As many as 200 medicines have already, or will soon, have new names as the TGA pushes ahead with its policy of harmonising Australian drug names with their common international forms
In 2013 the TGA announced it would begin a project to harmonise Australian drug names and their excipients (inactive ingredients) with overseas naming conventions. From April 2016, the TGA began updating some medicine and ingredient names to be consistent with International Non-proprietary Names.
A four-year transition period has been set to allow manufacturers, health professionals and patients to adjust to the changes.
Writing in the latest edition of Australian Prescriber, Jerry Yik, SHPA policy analyst, says the move to harmonise Australian medicine names with international names is a “welcome one”.
“Although there is likely to be some short-term disruption during the transition, the longer-term benefits of improved consistency and reduced confusion align with the principles of the quality use of medicines and medication safety”.
“It is our responsibility as health professionals to convey these changes to patients to minimise confusion,” said Mr Yik.
Among the medicines whose names are being altered are:
- Amoxycillin – spelling change to amoxicillin
- Cephalexin – spelling change to cefalexin
- Cyclosporine – ciclosporin
- Oestradiol – estradiol
- Carbidopa anhydrous – carbidopa
- Codeine phosphate – codeine phosphate hemihydrate
- Frusemide – will be dual labelled till 2023 as furosemide (frusemide)
- Lignocaine – dual labelled till 2023 as lidocaine (lignocaine)

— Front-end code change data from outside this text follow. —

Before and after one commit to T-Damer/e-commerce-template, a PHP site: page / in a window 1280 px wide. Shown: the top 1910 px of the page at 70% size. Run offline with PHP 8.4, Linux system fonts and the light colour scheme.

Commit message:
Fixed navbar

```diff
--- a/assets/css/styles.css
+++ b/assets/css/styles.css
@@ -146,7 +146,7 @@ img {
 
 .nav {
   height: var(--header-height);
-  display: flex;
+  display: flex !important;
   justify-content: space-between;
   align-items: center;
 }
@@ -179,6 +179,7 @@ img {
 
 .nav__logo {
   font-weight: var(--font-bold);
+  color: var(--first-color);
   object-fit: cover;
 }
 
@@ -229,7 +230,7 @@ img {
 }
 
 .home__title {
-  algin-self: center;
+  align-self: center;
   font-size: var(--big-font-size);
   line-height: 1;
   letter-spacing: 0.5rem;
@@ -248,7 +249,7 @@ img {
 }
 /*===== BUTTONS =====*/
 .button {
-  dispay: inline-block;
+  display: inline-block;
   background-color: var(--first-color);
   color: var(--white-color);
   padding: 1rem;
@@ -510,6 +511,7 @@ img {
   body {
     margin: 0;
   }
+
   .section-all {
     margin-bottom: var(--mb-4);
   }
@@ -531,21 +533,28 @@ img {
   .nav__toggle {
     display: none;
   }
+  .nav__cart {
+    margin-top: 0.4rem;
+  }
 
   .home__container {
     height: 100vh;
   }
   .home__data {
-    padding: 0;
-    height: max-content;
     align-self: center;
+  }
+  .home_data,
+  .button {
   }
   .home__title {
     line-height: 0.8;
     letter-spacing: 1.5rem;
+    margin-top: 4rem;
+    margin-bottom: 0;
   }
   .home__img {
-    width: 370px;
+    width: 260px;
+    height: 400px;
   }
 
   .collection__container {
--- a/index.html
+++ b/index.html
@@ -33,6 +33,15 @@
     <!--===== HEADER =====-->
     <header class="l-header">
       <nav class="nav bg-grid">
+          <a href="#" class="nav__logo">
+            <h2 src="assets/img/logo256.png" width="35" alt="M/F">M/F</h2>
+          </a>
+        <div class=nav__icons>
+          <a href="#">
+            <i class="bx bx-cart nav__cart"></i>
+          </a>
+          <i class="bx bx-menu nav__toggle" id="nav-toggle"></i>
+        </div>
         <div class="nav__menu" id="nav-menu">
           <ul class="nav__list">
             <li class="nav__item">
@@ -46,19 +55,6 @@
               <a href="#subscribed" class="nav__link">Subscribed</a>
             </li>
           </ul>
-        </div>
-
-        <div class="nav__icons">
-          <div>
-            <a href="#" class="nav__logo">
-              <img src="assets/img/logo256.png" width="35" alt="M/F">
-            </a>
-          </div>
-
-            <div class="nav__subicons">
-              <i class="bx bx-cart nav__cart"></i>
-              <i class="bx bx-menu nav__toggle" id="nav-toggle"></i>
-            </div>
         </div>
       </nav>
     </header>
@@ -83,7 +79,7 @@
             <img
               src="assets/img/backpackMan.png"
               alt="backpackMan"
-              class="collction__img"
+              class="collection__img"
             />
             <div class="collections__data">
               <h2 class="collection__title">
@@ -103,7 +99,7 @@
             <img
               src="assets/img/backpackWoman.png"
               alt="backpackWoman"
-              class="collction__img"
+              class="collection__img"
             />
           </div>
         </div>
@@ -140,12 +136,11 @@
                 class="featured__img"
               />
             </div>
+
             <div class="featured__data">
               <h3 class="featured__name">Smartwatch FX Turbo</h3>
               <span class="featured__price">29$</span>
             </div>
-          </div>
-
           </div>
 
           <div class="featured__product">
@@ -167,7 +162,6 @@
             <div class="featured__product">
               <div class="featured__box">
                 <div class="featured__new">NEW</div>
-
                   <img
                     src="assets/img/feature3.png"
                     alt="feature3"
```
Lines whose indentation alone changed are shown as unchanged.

Adrenaline and noradrenaline are special cases and will always be known as ‘adrenaline (epinephrine)’ and ‘noradrenaline (norepinephrine)’, the TGA has stated.
Mr Yik highlighted the impact of the changes, saying that they go further than just affecting health practitioners and consumers.
“Resources such as the Australian Medicines Handbook, the Pregnancy and Breastfeeding Medicines Guide, and the Australian Injectable Drugs Handbook will need to consider the TGA’s determination when reviewing their next editions.
Pharmaceutical companies that prepare medicines information will need to review the content to ensure it aligns with the updated medicine and excipient names during the transition period, and then again in 2020 or 2023 when the transitional arrangements expire,” he said.